* **What to work on**:
Report each line of the listing below that holds "hidden".

········

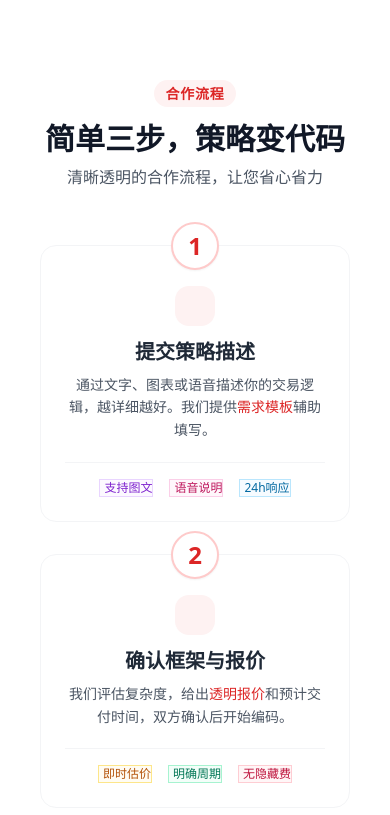
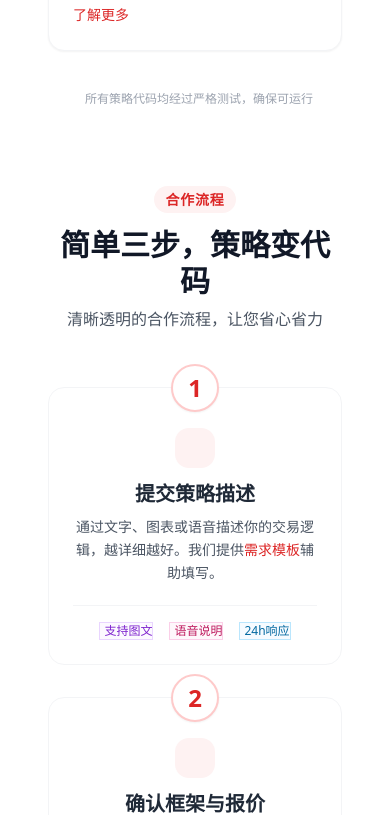
Before and after one commit to wedecwdf/djkfvbkf, a React (Vite) app: page / in a window 390 px wide. Shown: the part 2590-3405 px from the top of the page. Built offline with nearby package versions, Linux system fonts and the light colour scheme; no server answers; the database is empty.

Commit message:
fix: 彻底修复首页布局，严格对齐样板三栏结构，确保侧边栏可见

```diff
--- a/src/App.tsx
+++ b/src/App.tsx
@@ -16,33 +16,22 @@ function HomePage() {
   return (
     <>
       <Navbar />
-      <div className="max-w-7xl mx-auto px-4">
-        {/* 移动端：单栏 + 底部文章区 */}
-        <div className="block md:hidden">
+      {/* 主体三栏布局 - 严格匹配样板 HTML */}
+      <div className="pt-16 max-w-[1400px] mx-auto flex gap-0 px-4">
+        {/* 左侧留白 - lg 断点起显示 */}
+        <aside className="hidden lg:block w-[8%] flex-shrink-0"></aside>
+        {/* 中间核心内容区 */}
+        <main className="flex-1 min-w-0 lg:w-[64%] px-2">
           <Hero />
           <Services />
           <Workflow />
           <CodeExample />
           <ContactCTA />
-          <div className="mt-8">
-            <RightSidebar />
-          </div>
-        </div>
-
-        {/* 平板及以上：三栏布局 */}
-        <div className="hidden md:flex gap-6">
-          <aside className="hidden lg:block w-[8%] flex-shrink-0"></aside>
-          <main className="flex-1 lg:w-[64%]">
-            <Hero />
-            <Services />
-            <Workflow />
-            <CodeExample />
-            <ContactCTA />
-          </main>
-          <aside className="w-[28%] lg:w-[22%] flex-shrink-0">
-            <RightSidebar />
-          </aside>
-        </div>
+        </main>
+        {/* 右侧边栏 - lg 断点起显示 */}
+        <aside className="hidden lg:block w-[22%] flex-shrink-0 pl-4">
+          <RightSidebar />
+        </aside>
       </div>
       <Footer />
     </>
```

········

* **Response box**:
-        <div className="block md:hidden">
+        <aside className="hidden lg:block w-[8%] flex-shrink-0"></aside>
-        <div className="hidden md:flex gap-6">
-          <aside className="hidden lg:block w-[8%] flex-shrink-0"></aside>
+        <aside className="hidden lg:block w-[22%] flex-shrink-0 pl-4">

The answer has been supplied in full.